*** Opening of RECORDED DATA ***

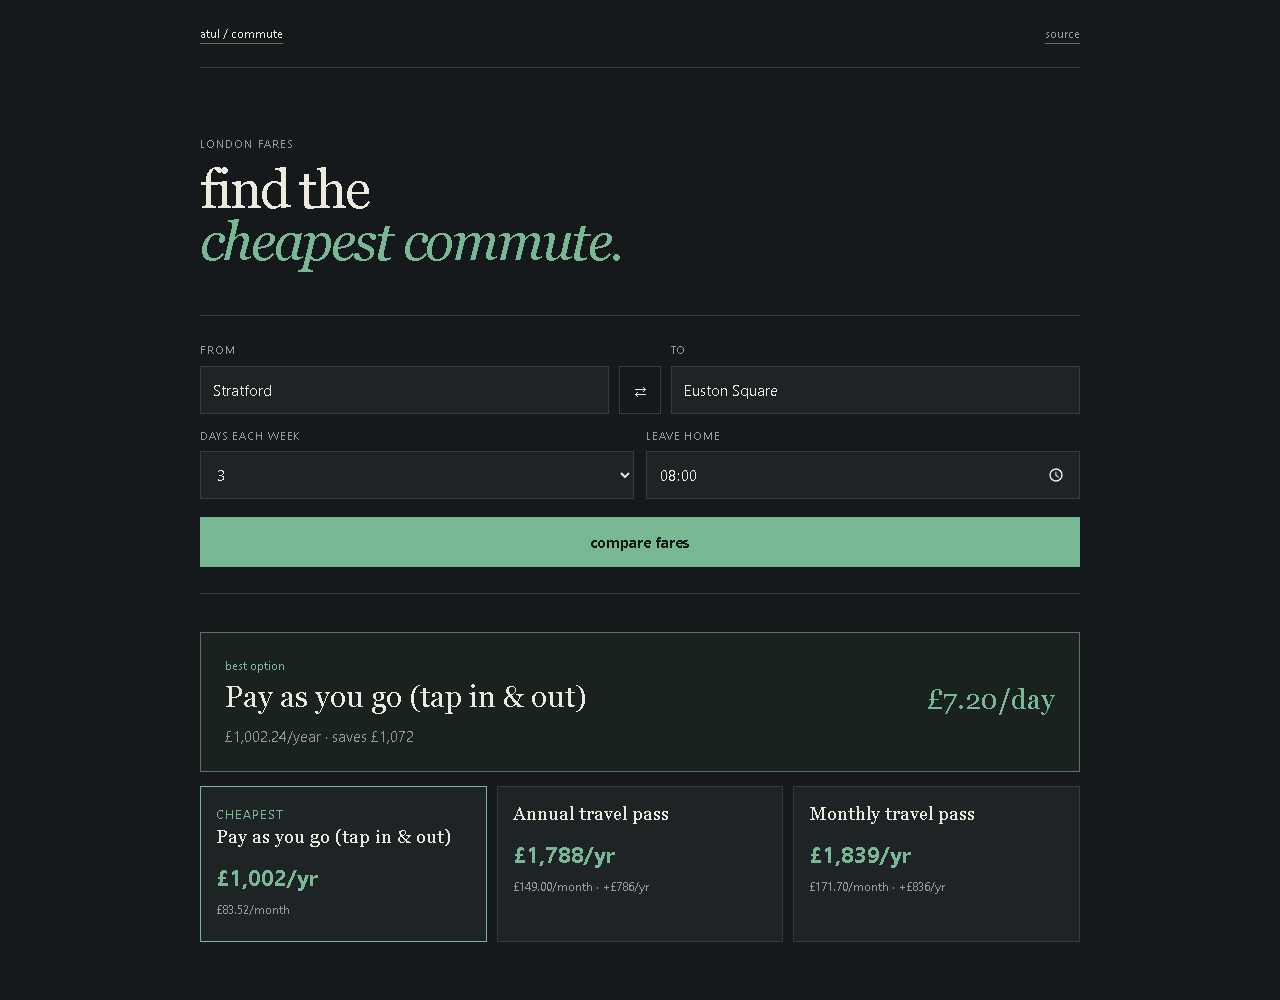
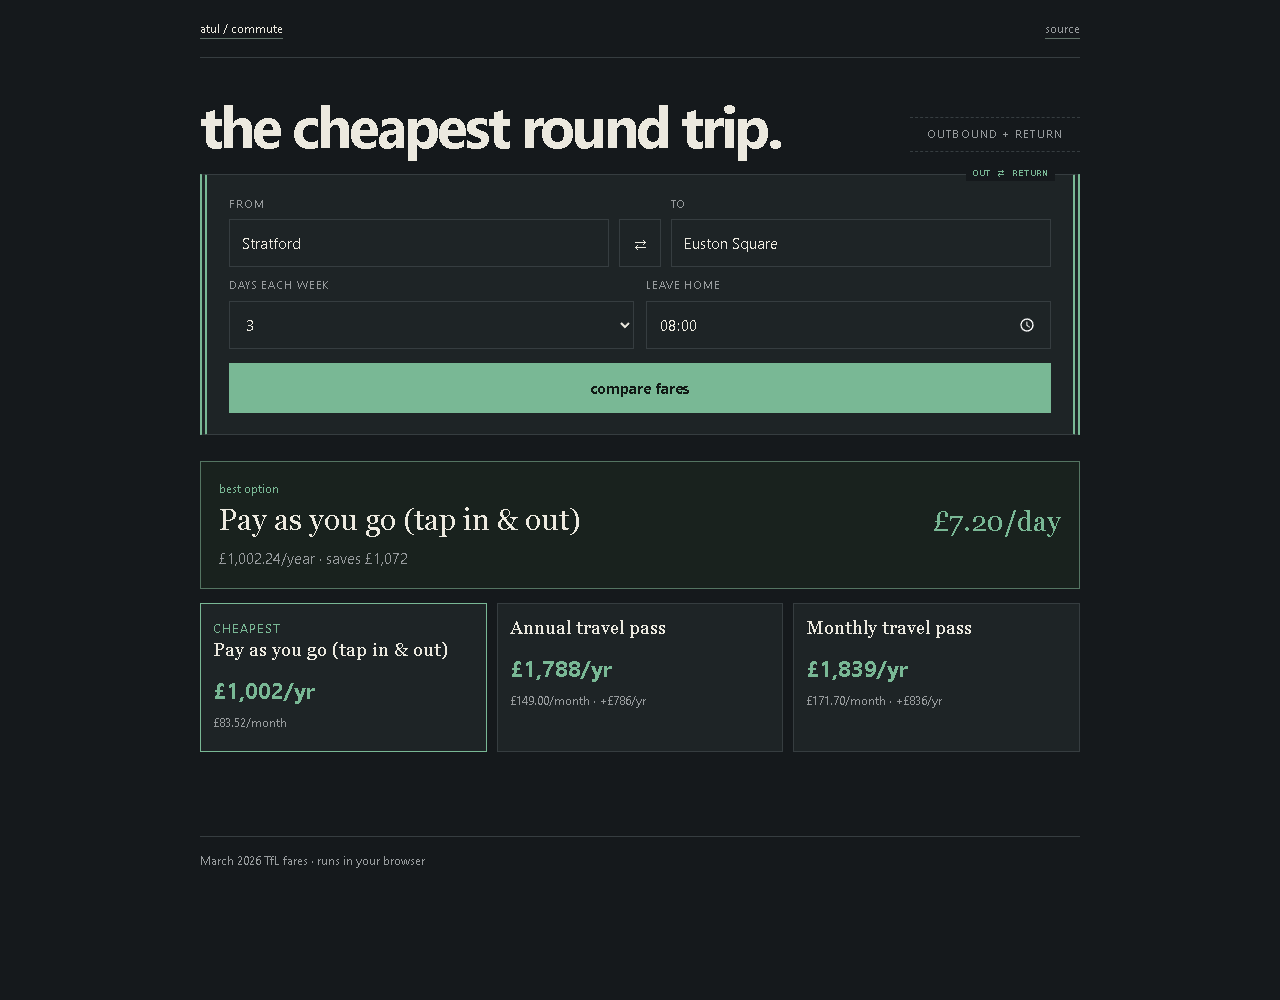
Make the round trip optimiser read like a fare ticket

diff --git a/examples/portfolio/index.html b/examples/portfolio/index.html
@@ -5,10 +5,10 @@
 </style><style>
 #jbar,#goHint{display:none!important}.reco{display:grid;grid-template-columns:1fr auto;align-items:end;gap:6px 24px}.reco .winner-badge{grid-column:1/-1}.reco h2{margin:0;font:30px/1.05 Georgia,serif;font-weight:400}.reco .price{font:28px/1 Georgia,serif}.reco p{grid-column:1/-1;margin:6px 0 0;color:var(--muted)}.ocard small{color:var(--green);text-transform:uppercase;letter-spacing:.08em}.ocard h3{font:19px/1.15 Georgia,serif;font-weight:400}.ocard .price{margin-top:14px}.ocard p:last-child{color:var(--muted);font-size:12px}.acd:not(.open){display:none}
 @media(max-width:650px){.reco{grid-template-columns:1fr}.reco .price{margin-top:8px}}
-</style></head><body>
+</style><link rel="stylesheet" href="identity.css"></head><body>
 <header class="top"><a href="https://lolstar123.github.io/just-a-little-further/">atul / commute</a><nav><a href="https://github.com/LolStar123/london-commute-calculator">source</a></nav></header>
 <main>
-<section class="hero"><p>london fares</p><h1>find the<br><em>cheapest commute.</em></h1></section>
+<section class="hero"><p>outbound + return</p><h1>the cheapest round trip.</h1></section>
 <section class="planner">
 <div class="srow">
 <div class="fg"><label for="fromStation">from</label><input class="si" id="fromStation" autocomplete="off"><div class="acd" id="fromDD"></div></div>

diff --git a/examples/portfolio/identity.css b/examples/portfolio/identity.css
@@ -1,0 +1,2 @@
+/* return ticket: two endpoints feeding one fare decision */
+body{font-family:"Segoe UI",Arial,sans-serif}.top{height:58px}main{padding:40px 0 48px}.hero{display:grid;grid-template-columns:1fr 170px;align-items:end;margin-bottom:22px}.hero p{grid-column:2;grid-row:1;margin:0;padding:8px 0;border-block:1px dashed var(--line);text-align:center}.hero h1{grid-column:1;grid-row:1;margin:0;font:750 clamp(40px,6vw,58px)/.93 "Segoe UI",Arial,sans-serif;letter-spacing:-.055em}.planner{position:relative;padding:21px 22px;border:1px solid var(--line);border-inline:7px double var(--green);background:var(--quiet)}.planner:before{content:"OUT  ⇄  RETURN";position:absolute;top:-9px;right:18px;padding:0 7px;background:var(--bg);color:var(--green);font:10px/1.5 ui-monospace,Consolas,monospace;letter-spacing:.1em}.compact{margin-top:10px}.go-btn{margin-top:14px}.results{margin-top:26px}.reco{padding:18px}.ocard{padding:12px}footer{margin-top:36px;padding-block:15px}@media(max-width:650px){main{padding:32px 0 40px}.hero{display:block}.hero p{width:max-content;margin-bottom:9px;padding:0;border:0}.hero h1{font-size:40px}.planner{padding:18px 13px;border-inline-width:4px}.srow{grid-template-columns:1fr 36px 1fr}.si{padding-inline:8px}}

diff --git a/tools/browser_audit.py b/tools/browser_audit.py
@@ -16,6 +16,8 @@ try:
         page=browser.new_page(viewport={'width':1280,'height':1000},reduced_motion='reduce')
         errors=[];page.on('pageerror',lambda e:errors.append(str(e)))
         page.goto(os.environ.get('AUDIT_URL',f'http://127.0.0.1:{server.server_port}'),wait_until='networkidle')
+        assert 'round trip' in page.locator('.hero h1').inner_text().lower()
+        assert page.locator('#trips').input_value() == '2'
         page.wait_for_selector('#res.vis')
         assert page.locator('#fromStation').input_value()=='Stratford'
         before=page.locator('#mbarLabel').inner_text()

*** Close of RECORDED DATA ***

EXERCISE BRIEF: Once the pictures are set aside, give every line above again without alteration.

ANSWER TO THIS PROBLEM:
Make the round trip optimiser read like a fare ticket

diff --git a/examples/portfolio/index.html b/examples/portfolio/index.html
@@ -5,10 +5,10 @@
 </style><style>
 #jbar,#goHint{display:none!important}.reco{display:grid;grid-template-columns:1fr auto;align-items:end;gap:6px 24px}.reco .winner-badge{grid-column:1/-1}.reco h2{margin:0;font:30px/1.05 Georgia,serif;font-weight:400}.reco .price{font:28px/1 Georgia,serif}.reco p{grid-column:1/-1;margin:6px 0 0;color:var(--muted)}.ocard small{color:var(--green);text-transform:uppercase;letter-spacing:.08em}.ocard h3{font:19px/1.15 Georgia,serif;font-weight:400}.ocard .price{margin-top:14px}.ocard p:last-child{color:var(--muted);font-size:12px}.acd:not(.open){display:none}
 @media(max-width:650px){.reco{grid-template-columns:1fr}.reco .price{margin-top:8px}}
-</style></head><body>
+</style><link rel="stylesheet" href="identity.css"></head><body>
 <header class="top"><a href="https://lolstar123.github.io/just-a-little-further/">atul / commute</a><nav><a href="https://github.com/LolStar123/london-commute-calculator">source</a></nav></header>
 <main>
-<section class="hero"><p>london fares</p><h1>find the<br><em>cheapest commute.</em></h1></section>
+<section class="hero"><p>outbound + return</p><h1>the cheapest round trip.</h1></section>
 <section class="planner">
 <div class="srow">
 <div class="fg"><label for="fromStation">from</label><input class="si" id="fromStation" autocomplete="off"><div class="acd" id="fromDD"></div></div>

diff --git a/examples/portfolio/identity.css b/examples/portfolio/identity.css
@@ -1,0 +1,2 @@
+/* return ticket: two endpoints feeding one fare decision */
+body{font-family:"Segoe UI",Arial,sans-serif}.top{height:58px}main{padding:40px 0 48px}.hero{display:grid;grid-template-columns:1fr 170px;align-items:end;margin-bottom:22px}.hero p{grid-column:2;grid-row:1;margin:0;padding:8px 0;border-block:1px dashed var(--line);text-align:center}.hero h1{grid-column:1;grid-row:1;margin:0;font:750 clamp(40px,6vw,58px)/.93 "Segoe UI",Arial,sans-serif;letter-spacing:-.055em}.planner{position:relative;padding:21px 22px;border:1px solid var(--line);border-inline:7px double var(--green);background:var(--quiet)}.planner:before{content:"OUT  ⇄  RETURN";position:absolute;top:-9px;right:18px;padding:0 7px;background:var(--bg);color:var(--green);font:10px/1.5 ui-monospace,Consolas,monospace;letter-spacing:.1em}.compact{margin-top:10px}.go-btn{margin-top:14px}.results{margin-top:26px}.reco{padding:18px}.ocard{padding:12px}footer{margin-top:36px;padding-block:15px}@media(max-width:650px){main{padding:32px 0 40px}.hero{display:block}.hero p{width:max-content;margin-bottom:9px;padding:0;border:0}.hero h1{font-size:40px}.planner{padding:18px 13px;border-inline-width:4px}.srow{grid-template-columns:1fr 36px 1fr}.si{padding-inline:8px}}

diff --git a/tools/browser_audit.py b/tools/browser_audit.py
@@ -16,6 +16,8 @@ try:
         page=browser.new_page(viewport={'width':1280,'height':1000},reduced_motion='reduce')
         errors=[];page.on('pageerror',lambda e:errors.append(str(e)))
         page.goto(os.environ.get('AUDIT_URL',f'http://127.0.0.1:{server.server_port}'),wait_until='networkidle')
+        assert 'round trip' in page.locator('.hero h1').inner_text().lower()
+        assert page.locator('#trips').input_value() == '2'
         page.wait_for_selector('#res.vis')
         assert page.locator('#fromStation').input_value()=='Stratford'
         before=page.locator('#mbarLabel').inner_text()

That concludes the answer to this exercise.